• [Task objective]: Apart from the images, repeat the data below exactly as written.

Records from a dataset:
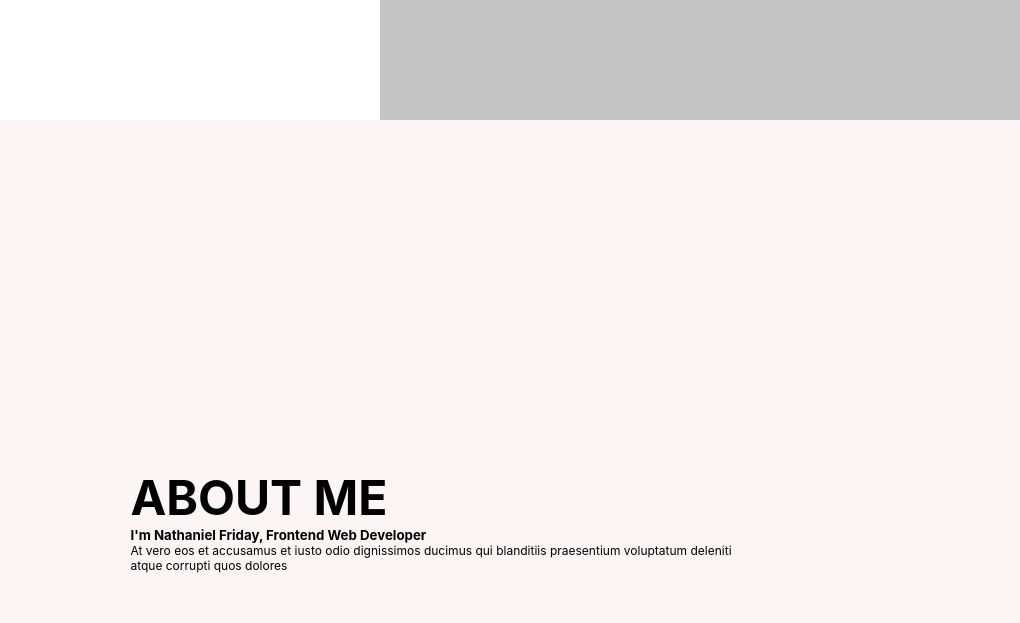
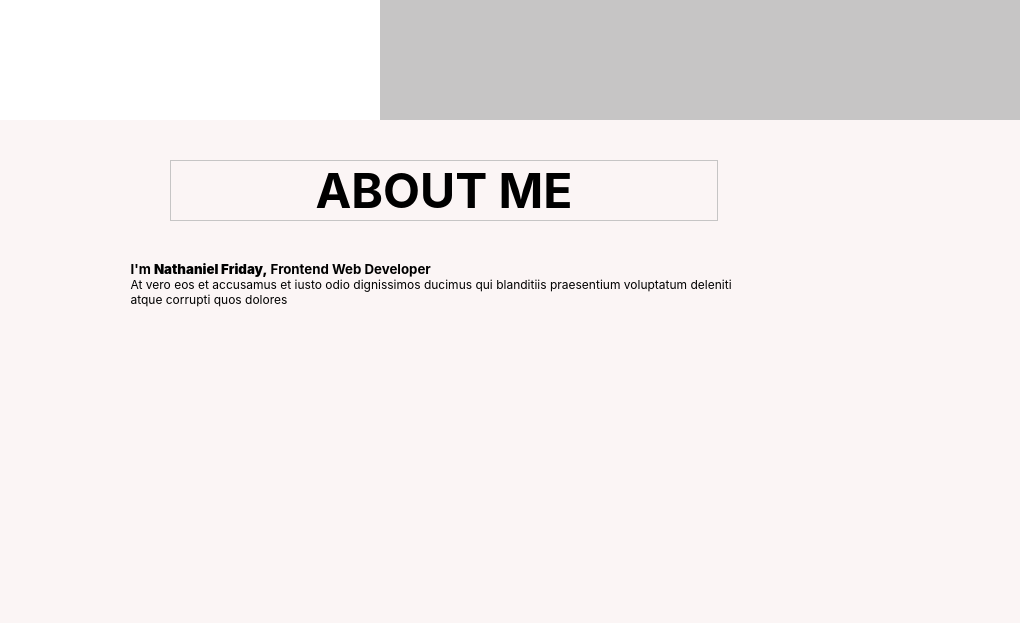
Before and after one commit to Natty1426/PORTFOLIO, a plain HTML site: page index.html in a window 1280 px wide. Shown: the part 680-1303 px from the top of the page, 260-1280 px from the left. Drawn offline with Linux system fonts and the light colour scheme.

Commit message:
Made minor modifications to the second page

```diff
--- a/css/main.css
+++ b/css/main.css
@@ -163,10 +163,28 @@ p{
     width: 70%;
     display: flex;
     justify-content: center;
-    align-items: center;
 }
 
 .aboutMe{
     width: 70%;
 
 }
+
+.aboutMe .div{
+    border: 1px solid var(--bg-grey);
+    margin: var(--spacing-xxl);
+}
+
+.aboutMe h1{
+     font-size: var(--font-size-xl);
+     text-align: center;
+}
+
+.aboutMe span{
+    font-weight: 900;
+}
+
+
+.aboutMe p, h5{
+    text-align: left;
+}
--- a/index.html
+++ b/index.html
@@ -58,12 +58,12 @@
         </div>
         <div class="aboutMePage">
             <div class="aboutMe">
-                <h1>ABOUT ME</h1>
-                <h5> I'm <span>Nathaniel Friday,</span> Frontend Web Developer</h5>
+                <div class="div"><h1>ABOUT ME</h1></div>
+                <div class="paragraph"></div><h5> I'm <span>Nathaniel Friday,</span> Frontend Web Developer</h5>
 
                 <p>At vero eos et accusamus et iusto odio dignissimos ducimus qui
                 blanditiis praesentium voluptatum deleniti atque corrupti quos dolores
-                </p>
+                </p></div>
 
             </div>
 
```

• [Result below]:
Before and after one commit to Natty1426/PORTFOLIO, a plain HTML site: page index.html in a window 1280 px wide. Shown: the part 680-1303 px from the top of the page, 260-1280 px from the left. Drawn offline with Linux system fonts and the light colour scheme.

Commit message:
Made minor modifications to the second page

```diff
--- a/css/main.css
+++ b/css/main.css
@@ -163,10 +163,28 @@ p{
     width: 70%;
     display: flex;
     justify-content: center;
-    align-items: center;
 }
 
 .aboutMe{
     width: 70%;
 
 }
+
+.aboutMe .div{
+    border: 1px solid var(--bg-grey);
+    margin: var(--spacing-xxl);
+}
+
+.aboutMe h1{
+     font-size: var(--font-size-xl);
+     text-align: center;
+}
+
+.aboutMe span{
+    font-weight: 900;
+}
+
+
+.aboutMe p, h5{
+    text-align: left;
+}
--- a/index.html
+++ b/index.html
@@ -58,12 +58,12 @@
         </div>
         <div class="aboutMePage">
             <div class="aboutMe">
-                <h1>ABOUT ME</h1>
-                <h5> I'm <span>Nathaniel Friday,</span> Frontend Web Developer</h5>
+                <div class="div"><h1>ABOUT ME</h1></div>
+                <div class="paragraph"></div><h5> I'm <span>Nathaniel Friday,</span> Frontend Web Developer</h5>
 
                 <p>At vero eos et accusamus et iusto odio dignissimos ducimus qui
                 blanditiis praesentium voluptatum deleniti atque corrupti quos dolores
-                </p>
+                </p></div>
 
             </div>
 
```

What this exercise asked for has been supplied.